Unroll the pie crusts and cut each into 4 quarters. Divide the potato/pea/turkey mixture into 12 portions and place them on the dough, covering one half of each piece of dough. Fold the dough over the filling. Use a fork to press the edges to seal them and leave a decorative edge. Put the pies on the baking sheet. Brush with the beaten egg and bake until golden brown, 15 to 20 minutes.
All you need to know about defrosting and roasting the perfect turkey for Thanksgiving.
Salt and Pepper
The star participant in most American Thanksgiving dinners is the turkey. For me, there were two key discoveries that I made over the years that made Thanksgiving preparations much easier.

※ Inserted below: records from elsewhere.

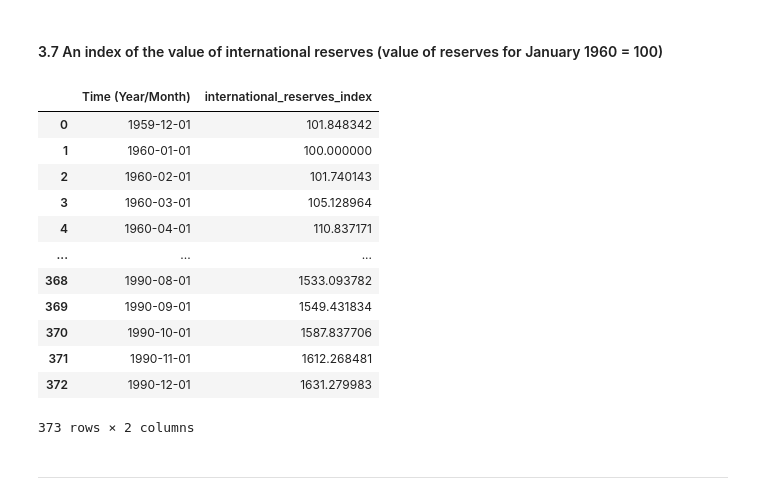
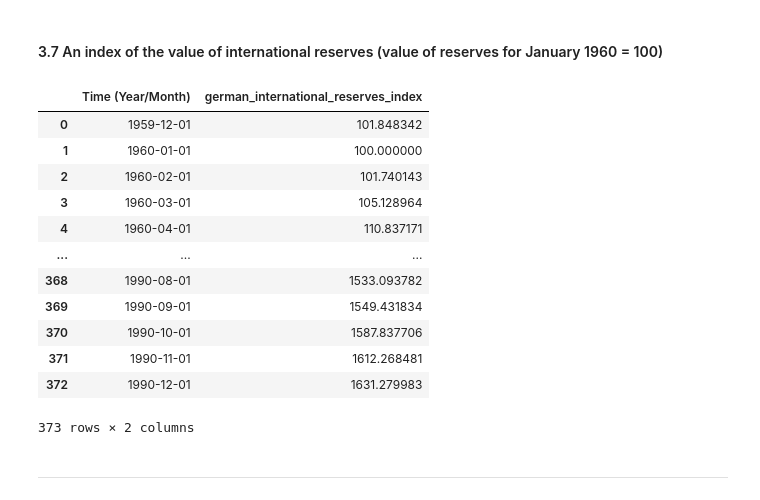
Before and after one commit to thoomkuzhymatthew/EC1B1_group28, a Jupyter notebook: code/DataCleaning.ipynb, the cells around one changed output. Saved outputs shown, nothing was run; the diff lists cells and outputs as text; code cells hidden in the pictures.

```diff
--- a/code/DataCleaning.ipynb
+++ b/code/DataCleaning.ipynb
@@ -557,36 +543,36 @@ germany_reserves["Time (Year/Month)"] = pd.to_datetime(
 
 # --- Step 3: Sort Data Chronologically ---
 germany_reserves.sort_values("Time (Year/Month)", inplace=True)
 
 # --- Step 4: Compute the Real Reserves Index ---
 # We set the base period as January 1960, where the index is defined to be 100.
 base_date = pd.to_datetime("Jan 1960", format='%b %Y')
 base_value_series = germany_reserves.loc[
     germany_reserves["Time (Year/Month)"] == base_date,
     "International Reserves and Liquidity, Reserves, Official Reserve Assets, US Dollar"
 ]
 
 if base_value_series.empty:
     raise ValueError("No data found for January 1960 in the international reserves column.")
 
 base_value = base_value_series.iloc[0]
 
 # Create the index: for each month, index = (current value / base value) * 100.
-germany_reserves["international_reserves_index"] = (
+germany_reserves["german_international_reserves_index"] = (
     germany_reserves["International Reserves and Liquidity, Reserves, Official Reserve Assets, US Dollar"] / base_value
 ) * 100
 
 # --- Step 5: Create a Final DataFrame with Only the Time and the Computed Index ---
 german_international_reserves_index = germany_reserves[[
     "Time (Year/Month)",
-    "international_reserves_index"
+    "german_international_reserves_index"
 ]].copy()
 
 german_international_reserves_index.reset_index(drop=True, inplace=True)
 
 german_international_reserves_index
 # %% [output]
-|  | Time (Year/Month) | international_reserves_index |
+|  | Time (Year/Month) | german_international_reserves_index |
 | 0 | 1959-12-01 | 101.848342 |
 | 1 | 1960-01-01 | 100.000000 |
 | 2 | 1960-02-01 | 101.740143 |
```
Also changed, not shown: parts of 14 cells of this notebook, 1 other file.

The first discovery was what to do with the huge (18-25 pound) frozen turkeys I usually choose when refrigerator space is at a premium. For many, many years I have been purchasing a large frozen turkey four days before I need to cook it. I double-wrap it in store plastic bags. I double-wrap that in store paper bags. This is my first line of defense to keep the turkey insulated. I put it in a large well-insulated plastic cooler and leave it until marathon cooking day. I usually turn it over by the third day, ensure it is still cold enough in the cooler and if it seems like the thawing is getting close to done, I add gel ice packs to keep it under 40 degrees when the top of the cooler is closed. When I am ready to cook the turkey, it is defrosted enough to handle and there is still ice in the bird’s cavity. We have never had a problem with over-temperature birds and all my guests have survived without issues. Before putting the cooler back in storage, we wash it out well with chlorine bleach and water or antiseptic wipes.
The second discovery was the process of spatchcocking a turkey. What was that you say? Spatchcocking, sometimes called butterflying. It is simply the process of cutting out the backbone of the turkey with a pair of poultry shears and the help of a heavy, sharp knife. The turkey is then put on a sheet pan skin side up, and pressure is applied to the breastbones to crack them and flatten the turkey. One Thanksgiving, I was having trouble getting enough leverage to crack the breastbones of a very large turkey. I placed the turkey pan on the floor and got down on my knees to lean on the breast with more of my weight. At that point my sister came into the kitchen, looked at me poised over the turkey with my hands pressing on the breastbone and deadpanned with a doleful look, “I think it’s too late.” Your turkey will not need CPR! If you like, you can remove the wing tips at this point. Season with salt and pepper, brush with oil and bake at 450 degrees F until the turkey thigh reaches an internal temperature of 165 degrees F on an instant read thermometer. A 12 pound turkey will be done in a little over an hour. An 18 pound turkey will probably be done in an hour and forty five minutes. Check for doneness earlier than you think possible! The turkey will be golden brown and both the dark meat and the breast meat will be perfectly cooked in record time. It is magic that you can get moist breast meat and cooked dark meat all at once while freeing up extra oven space for sides because the turkey is not as tall as it would be with a traditional roasting method. Do not attempt to carve the turkey until it has set for at least 15 minutes to allow the juices to distribute through the meat. Carving before the turkey has had a chance to set will cause the juices to end up on your carving board, not in the turkey.
The turkey pictured here was moved from the roasting sheet pan to this aluminum foil lined pan for photos and so I could work on gravy using the lovely pan juices and browned bits while it set. The position you see it in is the position your unroasted turkey will sit in as you put it in the oven.
When the turkey had set, I carved it by taking the breast portions off the bones with my fingers and a small knife and cutting them crosswise into slices. The drumsticks and wing portions were left whole. The thigh meat was sliced.